Two former New Hampshire state employees have filed a lawsuit claiming they were bullied by a supervisor after reporting that she regularly took paid two-hour lunch breaks. The employees complained to the Department of Health and Human Services about their supervisor’s behavior but nothing was done. The supervisor learned that women had made the report and called a mandatory meeting where she threatened to punish her subordinates for being even a minute late for their shifts. Following the meeting, the supervisor began to accuse them of insubordination and failure to do their job, she sent them threatening emails and piled unreasonable amount of work on them to set them up for failure.
In the United States, the combination of at-will employment and the lack of protections against workplace bullying may leave mistreated workers feeling legally powerless especially when they are subjected to severe workplace bullying by a supervisor. Currently no states have anti-bullying laws in the workplace.
Employment law experts have drafted a Congressional bill called the Healthy Workplace Bill which, if passed, will hold employers responsible for workplace bullying and harassment, even if the bullying is not the result of the victim’s protected class. Proponents point out that under current Federal Employment Discrimination Laws, the recipient of the mistreatment must be a member of a protected status group based on gender, race, disability, etc. If you are a white male being bullied by a white male, you may not currently be protected by the Discrimination laws. In the instant case, the employees sued for wrongful termination and retaliation under the Whistleblower Protection Act. However, if a bullying bill was currently in place, they would have been able to add the additional claim to their lawsuit.

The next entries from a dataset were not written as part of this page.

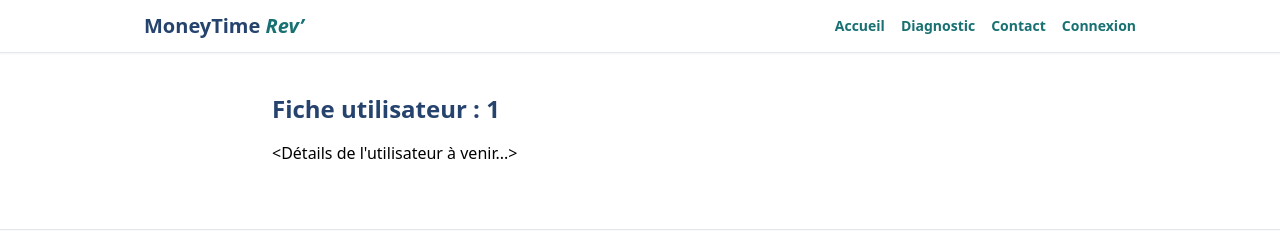
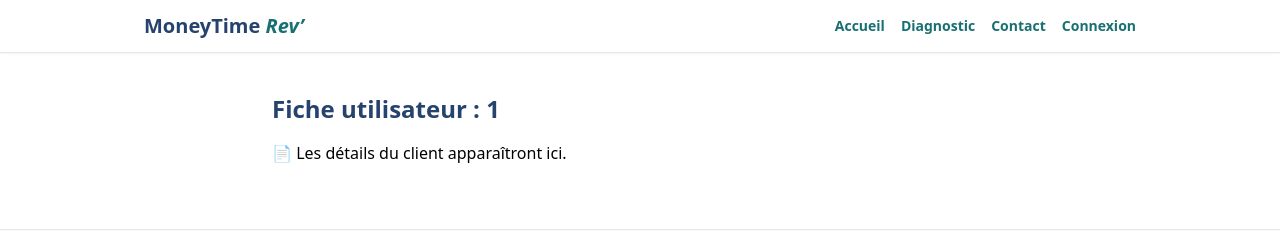
Before and after one commit to fredfrancia1991/moneytimerev-clean, a Next.js app: page /admin/utilisateurs/1 in a window 1280 px wide. Shown: the top 231 px of the page. Built offline with nearby package versions, Linux system fonts and the light colour scheme; no server answers.

Commit message:
fix: corrige typage page dynamique admin/[uid]

```diff
--- a/src/app/admin/utilisateurs/[uid]/page.tsx
+++ b/src/app/admin/utilisateurs/[uid]/page.tsx
@@ -1,12 +1,14 @@
 "use client";
 export const dynamic = "force-dynamic";
 
-import Header from "../../../components/Header";
-import Footer from "../../../components/Footer";
+import Header from "@/app/components/Header";
+import Footer from "@/app/components/Footer";
 
-type Props = {
-  params: { uid: string };
-};
+interface Props {
+  params: {
+    uid: string;
+  };
+}
 
 export default function AdminUserDetail({ params }: Props) {
   const { uid } = params;
@@ -18,7 +20,7 @@ export default function AdminUserDetail({ params }: Props) {
         <h1 className="text-2xl font-bold text-[#26436E] mb-4">
           Fiche utilisateur : {uid}
         </h1>
-        <p>&lt;Détails de l'utilisateur à venir...&gt;</p>
+        <p>📄 Les détails du client apparaîtront ici.</p>
       </main>
       <Footer />
     </>
```
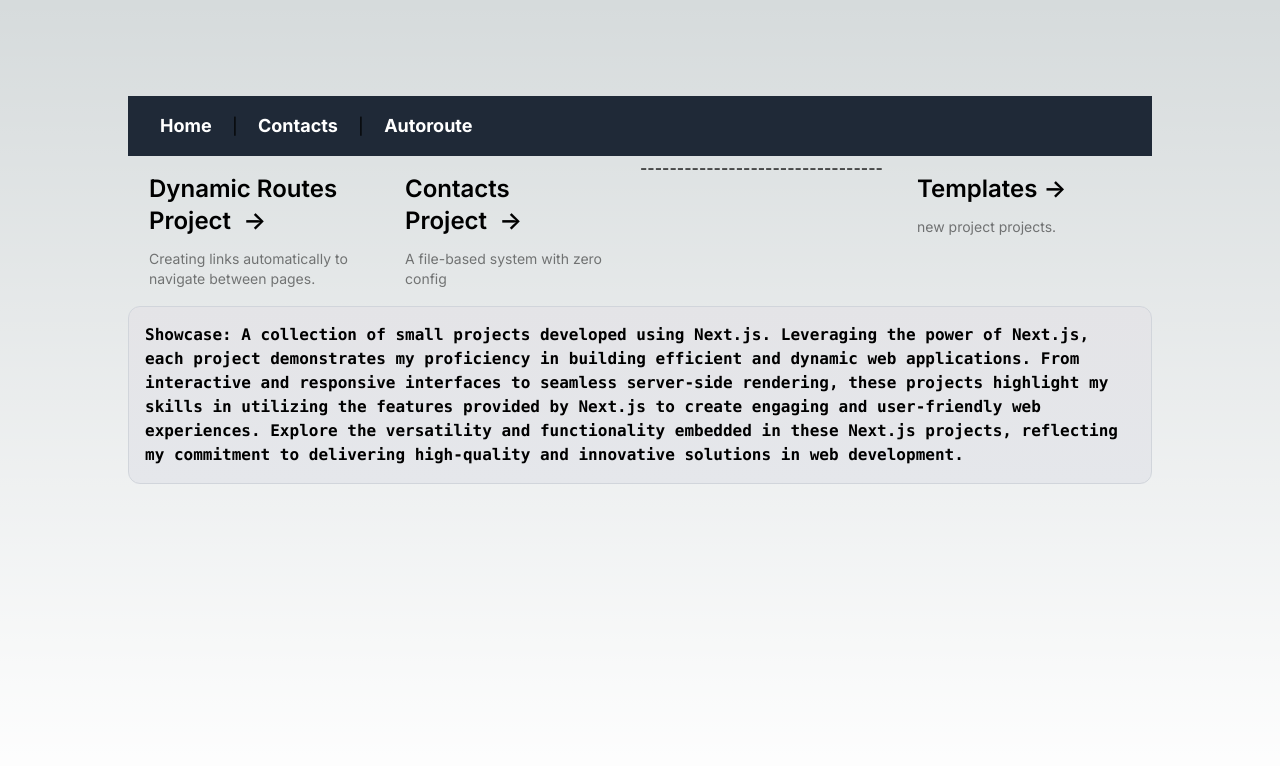
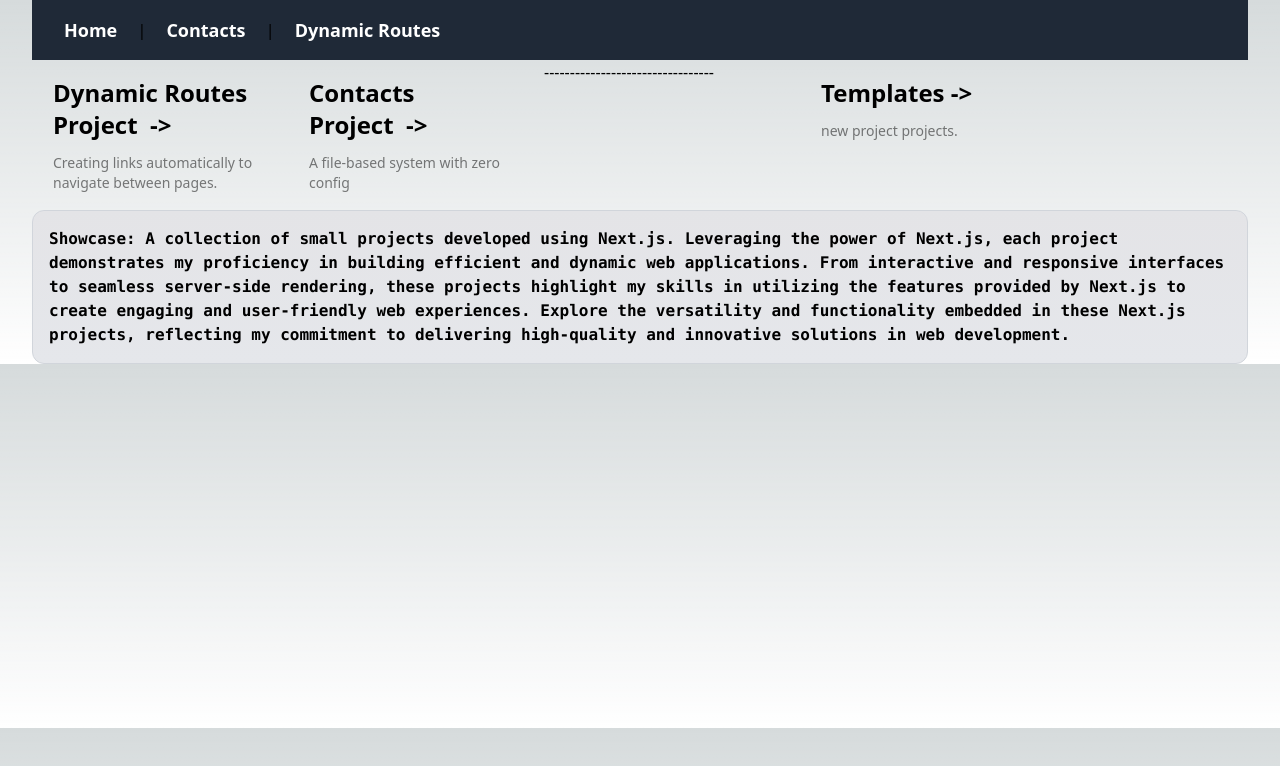
Before and after one commit to shirinmjr/nextjs-demo-projects, a Next.js app: page / in a window 1280 px wide. Shown: the top 766 px of the page. Built offline with nearby package versions, Linux system fonts and the light colour scheme.

Commit message:
added index.js for contact list project

```diff
--- a/components/Layout.js
+++ b/components/Layout.js
@@ -7,7 +7,7 @@ function Menu() {
             <ul className="flex items-center">
                 <Link className="text-white text-lg font-bold mr-4 ml-4" href="/">Home</Link> &nbsp;|&nbsp;
                 <Link className="text-white text-lg font-bold mr-4 ml-4" href="/contacts">Contacts</Link> &nbsp;|&nbsp;
-                <Link className="text-white text-lg font-bold mr-4  ml-4" href="/autoroute">Autoroute</Link>
+                <Link className="text-white text-lg font-bold mr-4  ml-4" href="/dynamicroutes">Dynamic Routes</Link>
             </ul>
         </nav>
     );
--- a/pages/dynamicroutes/index.js
+++ b/pages/dynamicroutes/index.js
@@ -1,13 +1,13 @@
 import Link from 'next/link';
 import { Inter } from 'next/font/google';
+import Layout from '@/components/Layout';
 
-const inter = Inter({ subsets: ['latin'] });
+
 
 export default function Home() {
     return (
-        <main
-            className={`flex min-h-screen flex-col items-center justify-between p-24 ${inter.className}`}
-        >
+        <div>
+            <Layout>
                 <h2 className="  place-items-center  before:blur-2xl before:content-[''] after:absolute after:-z-20 after:h-[180px] after:w-[240px] after:translate-x-1/3 after:bg-gradient-conic after:from-sky-200 after:via-blue-200 after:blur-2xl after:content-[''] before:dark:bg-gradient-to-br before:dark:from-transparent before:dark:to-blue-700/10 after:dark:from-sky-900 after:dark:via-[#0141ff]/40 before:lg:h-[360px]"
                 >Let's Learn JavaScript Frameworks</h2>
                 <div className="mb-32 grid text-center lg:max-w-5xl lg:w-full lg:mb-0 lg:grid-cols-4 lg:text-left">
@@ -56,6 +56,7 @@ export default function Home() {
                         </h2>
                     </Link>
                 </div>
-        </main>
+            </Layout>
+        </div>
     );
 }
--- a/pages/index.js
+++ b/pages/index.js
@@ -6,9 +6,7 @@ const inter = Inter({ subsets: ['latin'] });
 
 export default function Home() {
   return (
-    <main
-      className={`flex min-h-screen flex-col items-center justify-between p-24 ${inter.className}`}
-    >
+    <div>
       <Layout>
         <div className="mb-32 grid text-center lg:max-w-5xl lg:w-full lg:mb-0 lg:grid-cols-4 lg:text-left">
           <Link
@@ -16,7 +14,7 @@ export default function Home() {
             className="group rounded-lg border border-transparent px-5 py-4 transition-colors hover:border-gray-300 hover:bg-gray-100 hover:dark:border-neutral-700 hover:dark:bg-neutral-800/30"
           >
             <h2 className={`mb-3 text-2xl font-semibold`}>
-            Dynamic Routes<br />Project{' '}&nbsp;
+              Dynamic Routes<br />Project{' '}&nbsp;
               <span className="inline-block transition-transform group-hover:translate-x-1 motion-reduce:transform-none">
                 -&gt;
               </span>
@@ -40,7 +38,7 @@ export default function Home() {
               A file-based system with zero config
             </p>
           </Link>
----------------------------------
+          ---------------------------------
           <Link
             href="https://vercel.com/templates?framework=next.js&utm_source=create-next-app&utm_medium=default-template-tw&utm_campaign=create-next-app"
             className="group rounded-lg border border-transparent px-5 py-4 transition-colors hover:border-gray-300 hover:bg-gray-100 hover:dark:border-neutral-700 hover:dark:bg-neutral-800/30"
@@ -67,6 +65,6 @@ export default function Home() {
           </code>
         </p>
       </Layout>
-    </main>
+    </div>
   );
 }
```
Also changed, not shown: pages/contacts/index.js (added). Lines whose indentation alone changed are shown as unchanged.
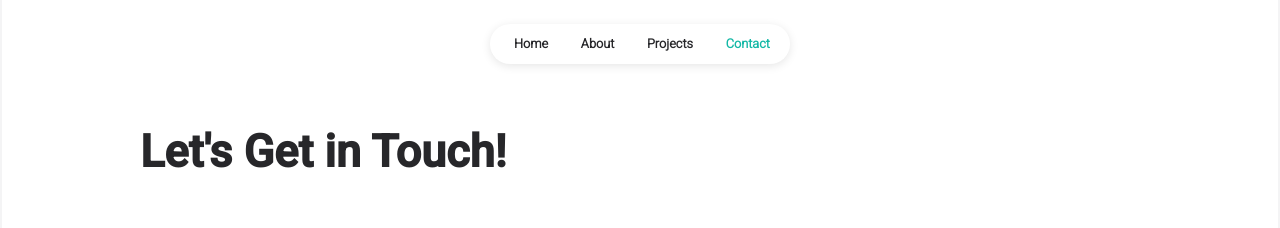
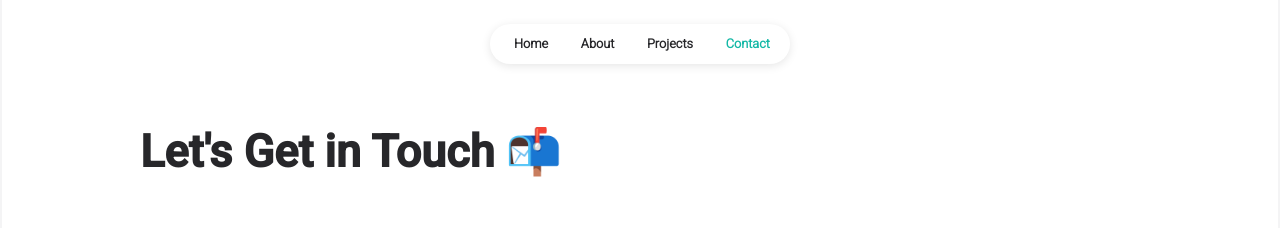
Before and after one commit to jessie-sr/myportfolio, a React (Create React App) app: page /contact in a window 1280 px wide. Shown: the top 228 px of the page. Built offline with nearby package versions, Linux system fonts and the light colour scheme.

Commit message:
Updated contact

```diff
--- a/src/pages/contact.jsx
+++ b/src/pages/contact.jsx
@@ -40,7 +40,7 @@ const Contact = () => {
 
 					<div className="contact-container">
 						<div className="title contact-title">
-							Let's Get in Touch!
+							Let's Get in Touch 📬
 						</div>
 
 						<div className="subtitle contact-subtitle">
```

In the bill, workplace “bullying” is defined as verbal abuse, offensive conduct/behaviors including nonverbal which are threatening, humiliating, or intimidating and work interference including sabotage. The bill states that thirty-seven percent (37%) of adult Americans suffer from bullying in the workplace. The Bill was crafted by law professor David Yamada for the Healthy Workplace Campaign and it gives employers incentives to do the right thing by avoiding expensive litigation. The Bill makes a distinction between being “a jerk” and bullying stating that the Bill allows for action only when mistreatment is so severe that it impairs a worker’s health. The Bill requires potential plaintiffs to prove by licensed health or mental health professionals their health was harmed by bullying and to use private attorneys to pursue their claims.
Other countries have anti-bullying laws; the first being passed in Sweden in 1994. In 2011, Australia even passed the first criminal law prohibiting workplace bullying. While not yet illegal, many companies have zero-tolerance policies toward workplace bullying; as strive to allow employees to speak up for themselves. If you feel you are being bullied at work, contact a lawyer to discuss your legal rights.